REQUIREMENT:
Each line of the listing where "CounterCubit" appears should be reported.

• • • • • • •

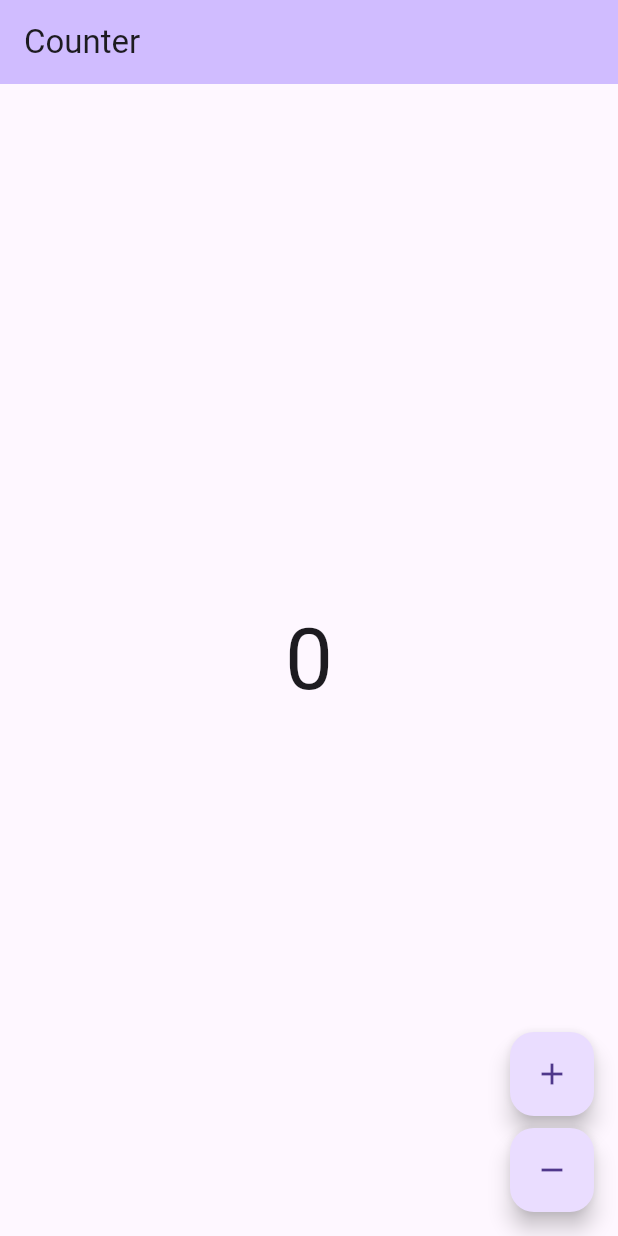
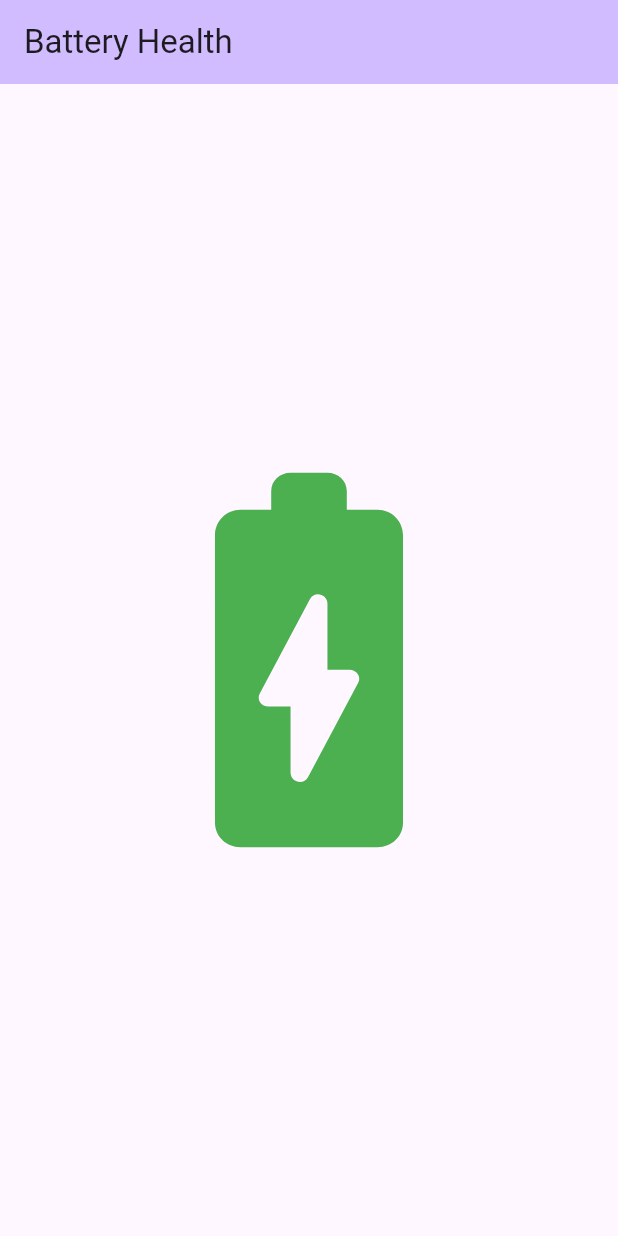
Before and after one commit to mozammal-bs23/flutter-method-channel_RnD, a Flutter app: the screen it shows after launch, on a phone screen of 412 x 824 dp. Run offline on Flutter 3.47's test engine with Material 3 defaults, Android fonts, the phone set to English and light mode, and no system bars; generated files the repository leaves out were written again.

Commit message:
Removed unnecessary files

```diff
--- a/lib/app/view/app.dart
+++ b/lib/app/view/app.dart
@@ -1,4 +1,4 @@
-import 'package:bettery_health/counter/counter.dart';
+import 'package:bettery_health/battery_heath/pages/battery_health_page.dart';
 import 'package:bettery_health/l10n/l10n.dart';
 import 'package:flutter/material.dart';
 
@@ -16,7 +16,7 @@ class App extends StatelessWidget {
       ),
       localizationsDelegates: AppLocalizations.localizationsDelegates,
       supportedLocales: AppLocalizations.supportedLocales,
-      home: const CounterPage(),
+      home: const BatteryHealthPage(),
     );
   }
 }
--- /dev/null
+++ b/lib/battery_heath/pages/battery_health_page.dart
@@ -0,0 +1,26 @@
+import 'package:flutter/material.dart';
+
+class BatteryHealthPage extends StatefulWidget {
+  const BatteryHealthPage({super.key});
+
+  @override
+  State<BatteryHealthPage> createState() => _BatteryHealthPageState();
+}
+
+class _BatteryHealthPageState extends State<BatteryHealthPage> {
+  @override
+  Widget build(BuildContext context) {
+    return Scaffold(
+      appBar: AppBar(
+        title: const Text('Battery Health'),
+      ),
+      body: const Center(
+        child: Icon(
+          Icons.battery_charging_full_rounded,
+          size: 300,
+          color: Colors.green,
+        ),
+      ),
+    );
+  }
+}
--- a/lib/counter/counter.dart
+++ /dev/null
@@ -1,2 +0,0 @@
-export 'cubit/counter_cubit.dart';
-export 'view/counter_page.dart';
--- a/lib/counter/cubit/counter_cubit.dart
+++ /dev/null
@@ -1,8 +0,0 @@
-import 'package:bloc/bloc.dart';
-
-class CounterCubit extends Cubit<int> {
-  CounterCubit() : super(0);
-
-  void increment() => emit(state + 1);
-  void decrement() => emit(state - 1);
-}
--- a/lib/counter/view/counter_page.dart
+++ /dev/null
@@ -1,55 +0,0 @@
-import 'package:bettery_health/counter/counter.dart';
-import 'package:bettery_health/l10n/l10n.dart';
-import 'package:flutter/material.dart';
-import 'package:flutter_bloc/flutter_bloc.dart';
-
-class CounterPage extends StatelessWidget {
-  const CounterPage({super.key});
-
-  @override
-  Widget build(BuildContext context) {
-    return BlocProvider(
-      create: (_) => CounterCubit(),
-      child: const CounterView(),
-    );
-  }
-}
-
-class CounterView extends StatelessWidget {
-  const CounterView({super.key});
-
-  @override
-  Widget build(BuildContext context) {
-    final l10n = context.l10n;
-    return Scaffold(
-      appBar: AppBar(title: Text(l10n.counterAppBarTitle)),
-      body: const Center(child: CounterText()),
-      floatingActionButton: Column(
-        mainAxisAlignment: MainAxisAlignment.end,
-        crossAxisAlignment: CrossAxisAlignment.end,
-        children: [
-          FloatingActionButton(
-            onPressed: () => context.read<CounterCubit>().increment(),
-            child: const Icon(Icons.add),
-          ),
-          const SizedBox(height: 8),
-          FloatingActionButton(
-            onPressed: () => context.read<CounterCubit>().decrement(),
-            child: const Icon(Icons.remove),
-          ),
-        ],
-      ),
-    );
-  }
-}
-
-class CounterText extends StatelessWidget {
-  const CounterText({super.key});
-
-  @override
-  Widget build(BuildContext context) {
-    final theme = Theme.of(context);
-    final count = context.select((CounterCubit cubit) => cubit.state);
-    return Text('$count', style: theme.textTheme.displayLarge);
-  }
-}
--- a/lib/main_development.dart
+++ b/lib/main_development.dart
@@ -1,6 +1,6 @@
 import 'package:bettery_health/app/app.dart';
-import 'package:bettery_health/bootstrap.dart';
+import 'package:flutter/material.dart';
 
-void main() {
-  bootstrap(() => const App());
+void main() async {
+  runApp(const App());
 }
--- a/lib/main_production.dart
+++ b/lib/main_production.dart
@@ -1,6 +1,6 @@
 import 'package:bettery_health/app/app.dart';
-import 'package:bettery_health/bootstrap.dart';
+import 'package:flutter/material.dart';
 
-void main() {
-  bootstrap(() => const App());
+void main() async {
+  runApp(const App());
 }
--- a/lib/main_staging.dart
+++ b/lib/main_staging.dart
@@ -1,6 +1,6 @@
 import 'package:bettery_health/app/app.dart';
-import 'package:bettery_health/bootstrap.dart';
+import 'package:flutter/material.dart';
 
-void main() {
-  bootstrap(() => const App());
+void main() async {
+  runApp(const App());
 }
--- a/pubspec.yaml
+++ b/pubspec.yaml
@@ -10,7 +10,6 @@ dependencies:
   bloc: ^8.1.4
   flutter:
     sdk: flutter
-  flutter_bloc: ^8.1.6
   flutter_localizations:
     sdk: flutter
   intl: ^0.19.0
```
Also changed, not shown: lib/bootstrap.dart (deleted, +0 -33 lines), pubspec.lock, 3 other files.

• • • • • • •

RESULT OF THE TASK:
-class CounterCubit extends Cubit<int> {
-  CounterCubit() : super(0);
-      create: (_) => CounterCubit(),
-            onPressed: () => context.read<CounterCubit>().increment(),
-            onPressed: () => context.read<CounterCubit>().decrement(),
-    final count = context.select((CounterCubit cubit) => cubit.state);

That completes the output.